I reluctantly watched the HBO miniseries, Olive Kitteridge. The book on which the series is based is one of my favorite books. I have such a distinct image of Olive in my head, I didn’t know if I could deal with someone else’s perspective on Olive. But, I ended up liking the miniseries, although I felt like it should be called something like Olive “light” or “sort of” Olive since it covered—in my view anyway—just a narrow part of the Olive who was brought to life in the intertwining short stories by Elizabeth Strout.
One of the most poignant scenes in the book, which was not included in the television version, is in a story called “Basket of Trips.” In that story, Olive is at the house of a new widow, during the reception after the funeral for the woman’s husband. Near the end of the reception, the new widow asks Olive to go upstairs and to find the “basket of trips” and to throw it away. The basket in question is full of brochures that the woman and her husband had gathered to plan how they would celebrate his victory over illness, which never happened. Olive has the urge to reach out and touch this deeply grieving woman, but she cannot. That’s not who Olive is. That’s not what Olive does. She’s a crusty, hard-edged Maine woman, honed and shaped by her struggles with depression as well as the harsh Maine weather. Although she is capable of compassion, it is offered only occasionally.
As Olive shares the same space with this woman in deep grief, she just wants to reach out to touch her. Not embrace her or kiss her on the cheek or anything. Just touch her. But, she can’t. Because that’s not who Olive is. That’s not what Olive does.
She is stuck in a box. That box brings her a certain comfort of knowing who she is, and having those in her community know who she is. But, that box also constricts her and keeps her from trying even the smallest of new things.
I’ve been thinking of Olive Kitteridge a lot lately and not just because of the miniseries that bears her name.
At Old South, we are engaging in quite a few changes. We are in an experimental period in our governing structure. We are also experimenting with adding new and varying voices in worship. We are trying to break free of our “box,” of what is comfortable, familiar, safe, but can also be confining and suffocating.
These changes have, for the most part, been embraced and lived out in what can only be described as amazing ways. It’s truly been stunning, and perhaps more so, since we share that very same harsh climate—through weather and culture—as Olive Kitteridge. People are doing new things and trying new things.
One man, who earlier this year referred to himself as the “Moses” of Old South (okay with being a leader, but not okay with the public speaking aspect of being a leader) is now reading psalms during worship and leading the call to worship on a regular basis. Other people are also trying new things—leading the children’s story, offering the pastoral prayer, singing in the choir, or serving communion.
It’s not a completely life-altering thing—at least not yet—but there is now a discernable sense of new life in our midst. Worship, though not dramatically different than before, feels more Spirit-filled. More people are smiling. More people are staying after worship to enjoy fellowship. People are clearly feeling good about our gathering together, for worship and meetings.
Long-time mainliners are not exactly known for being excited about significant changes, and there are certainly a few at Old South who are not enthusiastic about the changes that are taking place.
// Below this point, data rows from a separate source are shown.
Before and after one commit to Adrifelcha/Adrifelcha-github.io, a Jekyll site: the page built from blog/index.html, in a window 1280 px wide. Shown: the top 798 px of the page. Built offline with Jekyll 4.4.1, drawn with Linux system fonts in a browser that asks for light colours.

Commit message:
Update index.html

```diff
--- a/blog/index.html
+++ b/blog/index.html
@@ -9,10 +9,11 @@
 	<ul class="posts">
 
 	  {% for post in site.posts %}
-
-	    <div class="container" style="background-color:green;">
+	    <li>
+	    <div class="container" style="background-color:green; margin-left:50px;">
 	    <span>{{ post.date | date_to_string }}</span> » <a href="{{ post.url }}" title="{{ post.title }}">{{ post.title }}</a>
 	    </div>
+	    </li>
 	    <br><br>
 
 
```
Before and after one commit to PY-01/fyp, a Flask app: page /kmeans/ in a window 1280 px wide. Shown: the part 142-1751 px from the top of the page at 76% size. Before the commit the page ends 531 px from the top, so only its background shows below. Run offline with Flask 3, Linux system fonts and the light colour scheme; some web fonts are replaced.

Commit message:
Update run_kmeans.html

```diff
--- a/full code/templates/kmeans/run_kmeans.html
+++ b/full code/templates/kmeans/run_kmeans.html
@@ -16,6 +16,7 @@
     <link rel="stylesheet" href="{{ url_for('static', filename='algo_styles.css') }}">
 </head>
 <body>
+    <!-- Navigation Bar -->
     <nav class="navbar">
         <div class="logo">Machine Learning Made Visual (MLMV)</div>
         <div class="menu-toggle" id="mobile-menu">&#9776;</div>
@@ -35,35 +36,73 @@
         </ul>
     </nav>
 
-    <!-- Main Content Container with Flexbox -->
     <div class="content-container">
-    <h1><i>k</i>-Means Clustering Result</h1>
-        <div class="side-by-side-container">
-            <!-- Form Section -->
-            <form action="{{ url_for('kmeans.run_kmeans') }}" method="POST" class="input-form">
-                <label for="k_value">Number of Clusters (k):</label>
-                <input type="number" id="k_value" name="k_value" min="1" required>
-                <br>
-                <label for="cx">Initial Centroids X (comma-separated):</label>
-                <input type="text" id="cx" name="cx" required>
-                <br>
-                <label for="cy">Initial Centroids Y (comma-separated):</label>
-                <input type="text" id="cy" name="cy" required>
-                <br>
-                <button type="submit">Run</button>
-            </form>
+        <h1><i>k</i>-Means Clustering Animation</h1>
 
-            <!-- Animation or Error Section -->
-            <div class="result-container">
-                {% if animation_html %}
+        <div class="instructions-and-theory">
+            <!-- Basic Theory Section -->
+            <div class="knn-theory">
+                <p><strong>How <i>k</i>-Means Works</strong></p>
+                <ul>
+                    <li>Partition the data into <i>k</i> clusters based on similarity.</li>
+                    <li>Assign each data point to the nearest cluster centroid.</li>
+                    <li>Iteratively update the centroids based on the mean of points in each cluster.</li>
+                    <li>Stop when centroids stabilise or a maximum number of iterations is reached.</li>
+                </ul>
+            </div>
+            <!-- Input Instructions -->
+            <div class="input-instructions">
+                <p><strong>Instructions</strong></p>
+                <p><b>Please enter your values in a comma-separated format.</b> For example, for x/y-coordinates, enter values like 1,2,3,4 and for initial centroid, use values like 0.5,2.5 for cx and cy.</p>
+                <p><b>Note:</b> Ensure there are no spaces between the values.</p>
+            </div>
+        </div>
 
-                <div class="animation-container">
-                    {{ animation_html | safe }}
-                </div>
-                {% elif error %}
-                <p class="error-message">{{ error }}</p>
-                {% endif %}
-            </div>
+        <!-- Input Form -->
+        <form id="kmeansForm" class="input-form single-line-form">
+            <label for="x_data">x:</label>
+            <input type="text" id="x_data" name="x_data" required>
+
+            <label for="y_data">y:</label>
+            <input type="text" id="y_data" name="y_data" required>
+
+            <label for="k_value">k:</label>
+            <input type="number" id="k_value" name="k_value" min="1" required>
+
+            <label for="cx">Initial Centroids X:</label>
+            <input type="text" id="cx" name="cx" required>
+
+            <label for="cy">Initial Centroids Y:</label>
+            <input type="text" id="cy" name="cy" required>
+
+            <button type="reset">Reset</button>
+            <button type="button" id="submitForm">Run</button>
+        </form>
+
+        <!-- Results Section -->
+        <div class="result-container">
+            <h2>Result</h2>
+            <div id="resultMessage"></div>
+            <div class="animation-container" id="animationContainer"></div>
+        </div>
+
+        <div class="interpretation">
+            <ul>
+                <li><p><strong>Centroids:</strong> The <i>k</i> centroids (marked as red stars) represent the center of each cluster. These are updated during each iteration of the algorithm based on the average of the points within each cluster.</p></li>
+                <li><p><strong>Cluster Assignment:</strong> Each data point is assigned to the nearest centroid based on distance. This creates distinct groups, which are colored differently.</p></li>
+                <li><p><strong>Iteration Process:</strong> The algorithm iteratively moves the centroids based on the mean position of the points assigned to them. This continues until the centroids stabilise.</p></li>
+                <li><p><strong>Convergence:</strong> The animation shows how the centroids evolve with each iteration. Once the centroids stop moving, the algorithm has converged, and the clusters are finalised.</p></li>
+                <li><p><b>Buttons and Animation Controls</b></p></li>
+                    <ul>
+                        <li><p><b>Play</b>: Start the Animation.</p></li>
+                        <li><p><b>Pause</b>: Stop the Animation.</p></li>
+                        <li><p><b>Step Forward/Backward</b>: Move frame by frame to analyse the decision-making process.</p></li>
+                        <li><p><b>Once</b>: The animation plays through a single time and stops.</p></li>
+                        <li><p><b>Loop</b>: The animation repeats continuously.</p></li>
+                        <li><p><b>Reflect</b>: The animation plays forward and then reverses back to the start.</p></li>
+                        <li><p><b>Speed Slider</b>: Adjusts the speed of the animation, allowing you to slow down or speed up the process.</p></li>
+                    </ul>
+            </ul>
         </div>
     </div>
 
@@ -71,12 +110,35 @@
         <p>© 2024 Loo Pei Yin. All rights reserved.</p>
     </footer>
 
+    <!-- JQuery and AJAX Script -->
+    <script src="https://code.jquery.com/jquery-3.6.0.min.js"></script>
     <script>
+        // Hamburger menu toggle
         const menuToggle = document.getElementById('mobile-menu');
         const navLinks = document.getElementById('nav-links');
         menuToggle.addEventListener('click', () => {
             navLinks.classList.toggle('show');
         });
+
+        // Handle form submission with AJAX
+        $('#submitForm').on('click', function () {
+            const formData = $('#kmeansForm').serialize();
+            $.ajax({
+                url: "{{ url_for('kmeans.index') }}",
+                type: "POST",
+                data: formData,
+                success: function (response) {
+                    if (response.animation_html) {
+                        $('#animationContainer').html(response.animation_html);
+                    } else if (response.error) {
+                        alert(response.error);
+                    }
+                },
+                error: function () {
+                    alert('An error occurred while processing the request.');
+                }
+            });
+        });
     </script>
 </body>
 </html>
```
Change isn’t easy, but once it gets going, it’s hard to stop. There is a life to it that goes beyond the individuals who are embracing the changes and making them real—the movement of the Holy Spirit in our midst.
I’m not at all sure where this is all going to go, and I think that’s just about right. I’m increasingly finding that my place in this congregation is as a sort of guide, rather than leader. My job is to tap into what I’m seeing and feeling and experiencing and to help to guide us all into more meaningful ways of being together, as we seek to be a community of faith, as we seek to be transformed by the Gospel of Christ—sometimes even when we are drawn out of our familiar and comfortable roles. But, finding that, in church, we can try out those new things, can answer those new calls, and discover a new sense of security, safety grounded in faith rather than in old, familiar societal roles.
It’s too bad Olive didn’t have church, a place where she could practice living out small acts of kindness, stretching out beyond her well-defined role. It’s tough to live out one’s entire adulthood as one particular person. When church is working well, there’s a way of accepting that change is part of the experience. And, to find in those changes, new and wonderful gifts and talents—even the gift of reaching out to another, offering connection, compassion, love.